In Syria outraged demonstrators stormed the Danish Embassy in Damascus and set fire to the building in protest of offensive caricatures of Islam's prophet. Thick, black smoke was still rising from the three-story building as firefighters struggled tried to put out the flames.
The protest started out peacefully but as anger escalated, people broke through police barriers and used the concrete barricades protecting the embassy as ladders to climb inside the building and set it on fire. "With our blood and souls we defend you, O Prophet of God," They chanted.
Some removed the Danish flag and replaced it with a green flag printed with the words "There is no god but God and Muhammad is the messenger of God." The building also houses the embassies of Chile and Sweden.
Later it was reported that the Norwegian embassy was also set ablaze.
Iranian President Mahmoud Ahmadinejad has instructed his trade minister to look into the possibility of annulling contracts signed with European countries that published the cartoons, according to Iran's official news agency.
"These cartoons present the impertinence and audacity of the West's newspapers," Ahmadinejad said.
In Israel, more than 1,000 demonstrators marched through the streets of Nazareth in protest of the cartoons. During the march, organized by the northern branch of the Islamic Movement, those addressing the crown on hand said "We will not let anyone hurt the values sacred to Islam."
'This is a global confrontation'
Islamic Movement Chairman Sheikh Raed Salah said the anti-Islam crusade was launched by U.S. President George W. Bush, adding that he has turned to Israeli media outlets that published the cartoons demanding their apology.
In a demonstration of the Islamic Movement's southern wing Arab MK Ahmed Tibi said, "A law should be passed in Europe punishing those who insult Islam, similar to the anti-Semitism laws.
Top Hamas official Mahmoud al-Zahar told Italian newspaper Il Giornale, "We should have killed all those who defiled the Prophet Muhammad, but instead we are protesting in peace."
When asked whether the response to the cartoons may have been exaggerated, al-Zahar said "Hamas is not threatening anyone, but it seems that Denmark, France, Norway and other European countries are in complete agreement with whoever drew the cartoon. They did nothing to stop those responsible or reconcile with Islam.
"Someone (in Europe) threatened to burn a Quran and you blame us of exaggeration? Europe must be very careful.
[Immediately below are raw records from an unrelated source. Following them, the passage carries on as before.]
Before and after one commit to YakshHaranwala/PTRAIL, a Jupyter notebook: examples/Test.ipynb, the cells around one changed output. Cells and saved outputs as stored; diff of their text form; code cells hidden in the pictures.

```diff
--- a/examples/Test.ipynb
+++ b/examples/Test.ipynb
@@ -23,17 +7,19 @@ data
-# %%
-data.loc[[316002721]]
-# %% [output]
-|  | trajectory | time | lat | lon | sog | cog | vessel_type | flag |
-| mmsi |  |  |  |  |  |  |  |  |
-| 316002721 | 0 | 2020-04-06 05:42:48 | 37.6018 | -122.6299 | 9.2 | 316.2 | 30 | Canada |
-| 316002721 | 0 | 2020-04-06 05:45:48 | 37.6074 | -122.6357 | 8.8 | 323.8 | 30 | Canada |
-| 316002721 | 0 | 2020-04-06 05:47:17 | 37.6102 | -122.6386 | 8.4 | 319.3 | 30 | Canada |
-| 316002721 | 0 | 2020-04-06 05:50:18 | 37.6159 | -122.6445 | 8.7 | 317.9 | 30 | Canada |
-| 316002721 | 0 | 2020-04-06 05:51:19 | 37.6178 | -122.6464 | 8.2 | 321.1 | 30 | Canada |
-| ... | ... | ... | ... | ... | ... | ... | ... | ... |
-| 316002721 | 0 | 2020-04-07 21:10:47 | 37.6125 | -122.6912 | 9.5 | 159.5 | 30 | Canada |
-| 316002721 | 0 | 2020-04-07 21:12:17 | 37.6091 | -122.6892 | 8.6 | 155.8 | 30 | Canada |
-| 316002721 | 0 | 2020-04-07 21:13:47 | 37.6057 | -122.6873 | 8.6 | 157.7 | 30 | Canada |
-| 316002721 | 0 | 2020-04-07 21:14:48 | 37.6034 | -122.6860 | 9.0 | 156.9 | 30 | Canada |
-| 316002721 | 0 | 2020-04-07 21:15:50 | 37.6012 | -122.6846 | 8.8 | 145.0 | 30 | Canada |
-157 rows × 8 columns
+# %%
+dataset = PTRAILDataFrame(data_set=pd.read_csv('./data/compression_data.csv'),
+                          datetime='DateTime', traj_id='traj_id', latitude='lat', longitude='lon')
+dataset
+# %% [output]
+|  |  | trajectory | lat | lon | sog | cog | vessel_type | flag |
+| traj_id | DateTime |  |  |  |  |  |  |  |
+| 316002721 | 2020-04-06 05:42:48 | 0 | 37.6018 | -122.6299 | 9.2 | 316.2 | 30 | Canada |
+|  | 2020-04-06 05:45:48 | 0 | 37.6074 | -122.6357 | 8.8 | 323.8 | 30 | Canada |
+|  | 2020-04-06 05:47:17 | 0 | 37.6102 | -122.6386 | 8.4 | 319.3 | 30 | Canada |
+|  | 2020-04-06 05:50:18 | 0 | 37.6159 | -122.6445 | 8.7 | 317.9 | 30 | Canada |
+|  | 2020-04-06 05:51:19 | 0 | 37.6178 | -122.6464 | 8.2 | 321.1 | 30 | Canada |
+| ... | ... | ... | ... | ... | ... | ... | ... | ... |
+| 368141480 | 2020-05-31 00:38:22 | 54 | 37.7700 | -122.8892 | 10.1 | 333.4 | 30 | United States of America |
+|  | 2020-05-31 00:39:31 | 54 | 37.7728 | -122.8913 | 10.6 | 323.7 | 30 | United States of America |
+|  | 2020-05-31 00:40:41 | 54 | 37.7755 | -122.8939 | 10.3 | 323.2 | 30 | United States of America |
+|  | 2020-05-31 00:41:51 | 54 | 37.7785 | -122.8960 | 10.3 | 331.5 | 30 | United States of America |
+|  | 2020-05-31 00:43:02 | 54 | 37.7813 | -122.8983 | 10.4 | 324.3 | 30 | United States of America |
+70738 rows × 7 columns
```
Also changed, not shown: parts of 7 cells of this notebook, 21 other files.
If he who promised to burn the Quran will be in a position to defile Muhammad's name, you will be making a historic mistake; a mistake the entire West will regret dearly," he added.
"This is a global confrontation, and Europe is responsible for it. We are not protesting as Palestinians, but as Muslims who have been insulted by the defiling of the Prophet Muhammad.
Al-Zahar told the Italian newspaper that Hamas is not interested in a violent struggle with the Christians, saying "Hamas does not want violence, especially not against our Christian and Catholic brothers; they are not responsible for this slandering. They have always respected us in Gaza, and therefore the Hamas warriors are prepared to protect their schools and churches from any attacks. I have given my word that no harm will come to any Christian," he said.Last Mod: 20 Eylül 2018, 18:16